April is Oral Cancer Awareness Month, when our attention turns once again to a cancer that continues to increase each year. It’s true that five-year survival rates have improved, but they aren’t getting better because of earlier discovery or innovative screening techniques. Instead, these rates correlate with the increase in HPV-related oral and, in particular, oropharyngeal cancers that are more sensitive to treatment modalities, elevating survival rates.
The collection of research data from the national cancer registries once predicted that by 2020, HPV-related oropharyngeal cancers would surpass HPV-related cervical cancers as the anatomical site with the highest burden of HPV-related cancers. Well, we have far surpassed this prediction. Again, based on data from national registries, HPV-related oropharyngeal cancer surpassed HPV-cervical cancer in 2015!
The biggest concern is that the majority of the North American population is unaware of the risk this very common virus presents. There is limited knowledge of the human papillomavirus being the culprit behind this escalation. How common is HPV? The Centers for Disease Control and Prevention (CDC) estimate that it is so common, almost every American adult will have an infection at some point in his or her lifetime.
For the majority of the population that has a normal functioning immune system, the virus will be cleared from the body often without awareness or recognition, similar to the common cold virus. For those who incur a persistent infection with a high-risk strain of the virus, such as HPV-16, there is an increased risk for transformation from an infection to malignancy.
The CDC further reports that HPV is believed to be the cause of 70% of oropharyngeal cancers in the United States. Smoking and alcohol historically have been the two most well-known etiologic pathways. Many of our patients feel that if they are non-smokers and non-drinkers, they won’t have an inherent risk for oral and/or oropharyngeal cancer. This mindset needs to be eliminated, and education needs to abound.
As a dental professional, our professional standards of practice require us to perform an extraoral and intraoral soft tissue examination, which includes an oral cancer screening, at least once a year on all adult patients. The oral cancer screening is not an option. It is our responsibility. Furthermore, educating our patients about the importance of self-examination at home and initiating a self-referral is a supportive and strong step toward earlier discovery. This was the impetus behind the launch of the North American “Check Your Mouth” campaign.
The North American launch of the public campaign has been a long awaited aspiration of the Oral Cancer Foundation and specifically of its founder, Brian Hill, a stage IV oral cancer survivor. Throat Scope, the world’s first all-in-one illuminated tongue depressor, is the ideal tool to facilitate effective self-examinations for the public campaign. The partnership between the Oral Cancer Foundation and Throat Scope has created an organically driven movement gaining momentum across North America.

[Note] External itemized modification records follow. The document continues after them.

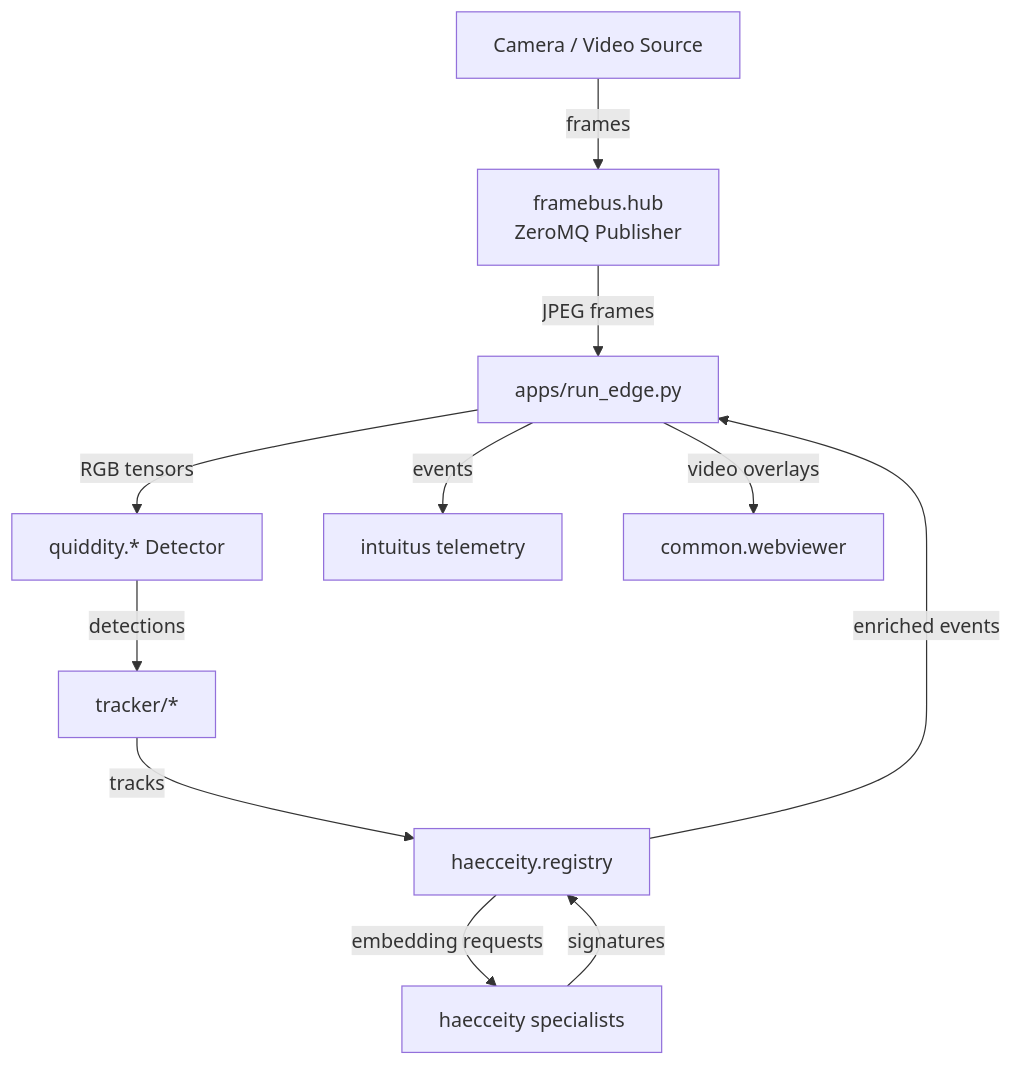
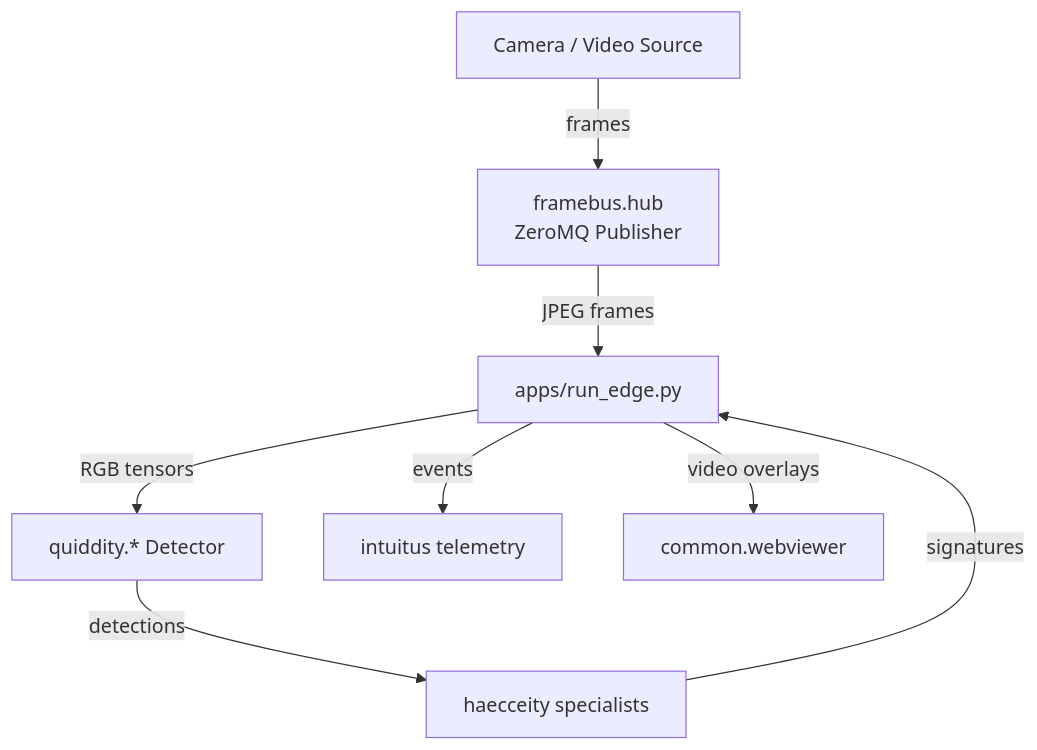
The diagram in docs/Architecture.md (inductiontrace/scotty), drawn with Mermaid before and after one commit. The commit also changed other lines of this file and 21 other files, not shown here.

````diff
--- a/docs/Architecture.md
+++ b/docs/Architecture.md
@@ -9,23 +8,18 @@
 ```mermaid
 graph TD
     Source[Camera / Video Source]
     FrameBus[framebus.hub<br>ZeroMQ Publisher]
     EdgeApp[apps/run_edge.py]
     Detector[quiddity.* Detector]
-    Tracker[tracker/*]
-    Registry[haecceity.registry]
     Specialists[haecceity specialists]
     Intuitus[intuitus telemetry]
     WebViewer[common.webviewer]
 
     Source -->|frames| FrameBus
     FrameBus -->|JPEG frames| EdgeApp
     EdgeApp -->|RGB tensors| Detector
-    Detector -->|detections| Tracker
-    Tracker -->|tracks| Registry
-    Registry -->|embedding requests| Specialists
-    Specialists -->|signatures| Registry
-    Registry -->|enriched events| EdgeApp
+    Detector -->|detections| Specialists
+    Specialists -->|signatures| EdgeApp
     EdgeApp -->|events| Intuitus
     EdgeApp -->|video overlays| WebViewer
 ```
````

Through education provided on the Check Your Mouth website, our patients will have an elevated awareness of what to look for and what shouldn’t be ignored, reinforcing the need for self-referral and examination by a dental professional. The hope and objective of the campaign is to eliminate the long period between regularly scheduled professional care and the opportunity for assessment of an abnormal finding.
This by no means detracts from the importance of regular professional oral cancer screenings. In fact, it reinforces their importance. The key to saving lives is the earliest possible discovery of something abnormal. When an oral lesion is discovered in the early or localized stage, five-year survival rates are impacted significantly, accompanied by an improved quality of life for survivors. Oral and oropharyngeal cancers are still found at later stages primarily due to a lack of public awareness and a lack of routine opportunistic screening programs being employed.

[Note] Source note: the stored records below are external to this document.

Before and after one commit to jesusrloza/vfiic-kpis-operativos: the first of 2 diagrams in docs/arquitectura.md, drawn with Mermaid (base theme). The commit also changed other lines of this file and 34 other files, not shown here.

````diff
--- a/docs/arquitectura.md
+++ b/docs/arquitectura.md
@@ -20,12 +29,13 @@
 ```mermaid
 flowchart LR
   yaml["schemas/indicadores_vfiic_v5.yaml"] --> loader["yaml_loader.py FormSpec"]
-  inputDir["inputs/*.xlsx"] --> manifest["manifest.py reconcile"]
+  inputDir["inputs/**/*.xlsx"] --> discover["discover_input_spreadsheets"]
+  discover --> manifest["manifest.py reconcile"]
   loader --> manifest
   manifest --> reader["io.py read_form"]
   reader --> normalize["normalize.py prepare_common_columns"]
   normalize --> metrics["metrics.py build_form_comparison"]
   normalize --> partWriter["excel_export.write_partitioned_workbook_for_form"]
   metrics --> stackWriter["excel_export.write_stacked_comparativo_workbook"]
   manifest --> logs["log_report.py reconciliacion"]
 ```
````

Providing our patients with five life-saving minutes in the form of a professional visual and tactile oral cancer screening examination is first and foremost the most important step to earlier discovery of an abnormal lesion. The next step is directing them to invest five life-saving minutes in performing a self-examination of their face and neck and inside their mouth on a monthly basis. It is through this familiarity that a new finding will be most readily recognizable. A persistent finding, being anything that does not resolve within two weeks, should be further examined by a dental professional.
The Check Your Mouth website provides an educational video illustrating a step by step self-examination of the face and neck and inside the oral cavity and visually accessible areas of the oropharynx. It also provides an overview of what to look for, complemented by a visual gallery of normal versus abnormal findings. The often subtle, lifesaving symptoms are outlined along with risk factors. The recommended tools are available for purchase through the website as well.
Together, we can make positive inroads in ensuring that we are doing our part to save lives and prevent the later-stage discovery of oral cancer.
Disclosure: Jo-Anne Jones is a contributor to the project management team for the Check Your Mouth campaign. She also serves as an advisor to Throat Scope and is involved in the North American launch of Throat Scope into the dental community.